MS is a multifactorial disease associated with both genetic and environmental risk factors. Several studies have shown that environmental and lifestyle factors such as Epstein-Barr virus (EBV) infection, smoking, low levels of vitamin D, obesity, and comorbidities — other diseases occurring simultaneously — increase the risk of developing MS, and in some cases, influence disease prognosis.
However, the potential effect of environmental and lifestyle risk factors in cognitive impairment in MS patients remain largely unclear. Cognitive impairment is estimated to affect 40% to 70% of people with MS, and is associated with a considerable negative effect in patients’ quality of life.
So, identifying environmental and lifestyle risk factors of cognitive impairment in these patients could help not only to identify those at higher risk, but also help set up preventive approaches and develop better assessment and management strategies.
Researchers in Italy set out to identify possible risk or protective factors for cognitive impairment in 150 people with MS, focusing on potentially modifiable environmental and lifestyle factors.
The team retrospectively collected participants’ demographic and clinical data, and conducted a battery of neuropsychological, cognitive, and disability tests on the patients.
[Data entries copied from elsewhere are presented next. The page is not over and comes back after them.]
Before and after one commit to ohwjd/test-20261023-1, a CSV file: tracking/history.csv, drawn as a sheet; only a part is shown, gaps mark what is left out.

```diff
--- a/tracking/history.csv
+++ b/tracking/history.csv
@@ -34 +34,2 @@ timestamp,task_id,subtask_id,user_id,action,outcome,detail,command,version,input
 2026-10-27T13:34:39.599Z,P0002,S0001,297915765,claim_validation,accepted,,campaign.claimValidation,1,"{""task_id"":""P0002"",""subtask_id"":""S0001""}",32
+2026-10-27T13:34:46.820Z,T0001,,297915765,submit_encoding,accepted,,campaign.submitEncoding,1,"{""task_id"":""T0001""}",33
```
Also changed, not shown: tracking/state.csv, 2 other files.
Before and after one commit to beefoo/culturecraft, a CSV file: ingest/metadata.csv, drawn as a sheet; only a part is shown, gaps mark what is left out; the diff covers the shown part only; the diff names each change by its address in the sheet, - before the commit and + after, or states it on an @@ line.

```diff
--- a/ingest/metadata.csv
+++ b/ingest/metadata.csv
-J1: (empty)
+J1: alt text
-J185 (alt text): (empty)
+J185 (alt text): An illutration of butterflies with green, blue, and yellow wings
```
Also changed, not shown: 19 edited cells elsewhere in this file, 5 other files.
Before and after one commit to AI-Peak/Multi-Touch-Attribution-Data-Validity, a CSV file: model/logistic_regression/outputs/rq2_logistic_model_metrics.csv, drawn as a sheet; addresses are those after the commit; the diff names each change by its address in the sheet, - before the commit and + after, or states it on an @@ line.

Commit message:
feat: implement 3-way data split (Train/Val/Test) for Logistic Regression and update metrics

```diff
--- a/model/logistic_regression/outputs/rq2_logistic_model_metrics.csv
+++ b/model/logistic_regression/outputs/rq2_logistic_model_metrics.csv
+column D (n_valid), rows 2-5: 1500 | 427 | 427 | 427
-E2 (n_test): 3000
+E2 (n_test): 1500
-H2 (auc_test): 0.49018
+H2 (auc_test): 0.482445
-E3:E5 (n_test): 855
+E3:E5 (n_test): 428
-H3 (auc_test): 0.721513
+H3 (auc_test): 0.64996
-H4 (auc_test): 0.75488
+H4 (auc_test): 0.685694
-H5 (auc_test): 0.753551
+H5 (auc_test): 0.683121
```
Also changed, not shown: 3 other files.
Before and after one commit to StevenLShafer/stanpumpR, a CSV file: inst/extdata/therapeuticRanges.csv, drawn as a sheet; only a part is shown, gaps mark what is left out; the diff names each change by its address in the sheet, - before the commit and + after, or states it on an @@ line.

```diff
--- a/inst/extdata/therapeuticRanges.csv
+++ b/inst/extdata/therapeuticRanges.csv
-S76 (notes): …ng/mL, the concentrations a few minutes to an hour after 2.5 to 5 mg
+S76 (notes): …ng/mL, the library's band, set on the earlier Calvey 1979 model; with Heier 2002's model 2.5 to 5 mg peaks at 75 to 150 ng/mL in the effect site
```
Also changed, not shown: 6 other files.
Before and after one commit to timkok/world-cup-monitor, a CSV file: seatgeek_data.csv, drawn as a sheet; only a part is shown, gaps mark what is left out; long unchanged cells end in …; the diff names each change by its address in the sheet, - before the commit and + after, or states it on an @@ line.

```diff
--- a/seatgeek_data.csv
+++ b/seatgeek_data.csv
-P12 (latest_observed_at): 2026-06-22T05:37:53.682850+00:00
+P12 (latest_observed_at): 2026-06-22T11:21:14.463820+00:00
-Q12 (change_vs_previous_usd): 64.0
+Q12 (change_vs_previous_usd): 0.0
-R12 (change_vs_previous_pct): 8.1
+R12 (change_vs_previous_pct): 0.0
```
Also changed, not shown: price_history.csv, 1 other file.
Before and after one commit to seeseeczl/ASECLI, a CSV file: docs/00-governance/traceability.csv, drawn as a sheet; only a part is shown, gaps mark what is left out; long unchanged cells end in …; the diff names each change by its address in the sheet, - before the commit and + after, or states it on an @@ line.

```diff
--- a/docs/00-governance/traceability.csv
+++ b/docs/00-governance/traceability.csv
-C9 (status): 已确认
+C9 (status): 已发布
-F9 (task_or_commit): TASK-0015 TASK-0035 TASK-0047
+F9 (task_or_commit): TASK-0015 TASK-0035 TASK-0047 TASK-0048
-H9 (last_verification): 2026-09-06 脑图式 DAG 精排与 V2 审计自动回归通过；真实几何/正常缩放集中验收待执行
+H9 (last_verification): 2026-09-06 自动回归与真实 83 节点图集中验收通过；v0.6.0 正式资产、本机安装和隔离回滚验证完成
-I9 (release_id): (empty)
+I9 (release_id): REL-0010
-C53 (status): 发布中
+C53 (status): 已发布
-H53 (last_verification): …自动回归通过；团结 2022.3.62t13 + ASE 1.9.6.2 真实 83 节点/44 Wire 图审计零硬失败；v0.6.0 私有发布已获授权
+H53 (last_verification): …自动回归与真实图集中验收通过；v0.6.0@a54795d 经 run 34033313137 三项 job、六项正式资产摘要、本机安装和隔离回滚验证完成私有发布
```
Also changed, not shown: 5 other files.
Researchers also conducted a semi-structured interview to investigate the patients’ previous and current exposure to hypothesized risk factors.
These risk factors included cardiovascular parameters, comorbidities, psychiatric disorders and dementia, family history of MS, history of brain trauma, hormonal therapies, body mass index, diet and lifestyle.
Diet and lifestyle factors included type of diet, vitamin D supplements, caffeine intake, smoking, alcohol consumption, cannabis and substance abuse, leisure activities, and current and childhood-adolescence physical activity.
Participants’ average age was 44.9 years, and they had a average disease duration of 11.2 years; 103 were women and most (88%) had relapsing-remitting MS.
Results showed that a total of 45 patients (30%) had cognitive dysfunction, mainly in information processing speed (46%), verbal learning (27%), executive function (26%), and visuo-spatial learning (17%) domains.
Patients with cognitive impairment were significantly older, were older at MS onset, had higher MS-associated disability, lower premorbid intelligence quotient (IQ) scores (the level of intellectual ability prior to disease onset), and progressive disease course.
Higher IQ scores are known to be associated with higher cognitive reserve, which is the mind’s resistance to damage to the brain and the ability to optimize or maximize the brain’s performance.
“Our results are in line with previous [studies] pointing to the association of [cognitive impairment] with older age at onset, aging and disability,” the researchers wrote, adding that “early and appropriate treatment of the disease with disease modifying drugs can therefore represent a key strategy to improve both the physical and cognitive outcome of the subject.”
Among potential environmental and lifestyle factors, the team also found that childhood-adolescence (but not current) physical activity, as well as hormonal therapy (estrogen-progestin) in women, were associated with a protective effect against cognitive impairment.
However, when considering multiple factors at the same time (multivariable analysis), the only significant predictors of cognitive dysfunction were older age and lower premorbid IQ. The removal of premorbid IQ from the analysis showed that cognitive impairment was significantly associated with higher MS-associated disability, and that there was still a trend to be linked with lower physical activity.
Based on the results, researchers emphasized that “higher cognitive reserve stands out as the most consistent, potentially modifiable protective factor,” and “better cognitive performance was associated with higher cognitive reserve — expressed as premorbid IQ — which confirms the findings of other studies.”
Overall, the “findings suggest that physical activity in childhood-adolescence could be a contributor to cognitive reserve building, thus representing a potential protective factors for MS-related CI [cognitive impairment] susceptible to preventive strategies.”
The team noted, however, that since “physical activity could be related to higher socio-economic status, an acknowledged proxy of cognitive reserve,” larger studies are required to confirm the protective effect of physical activity.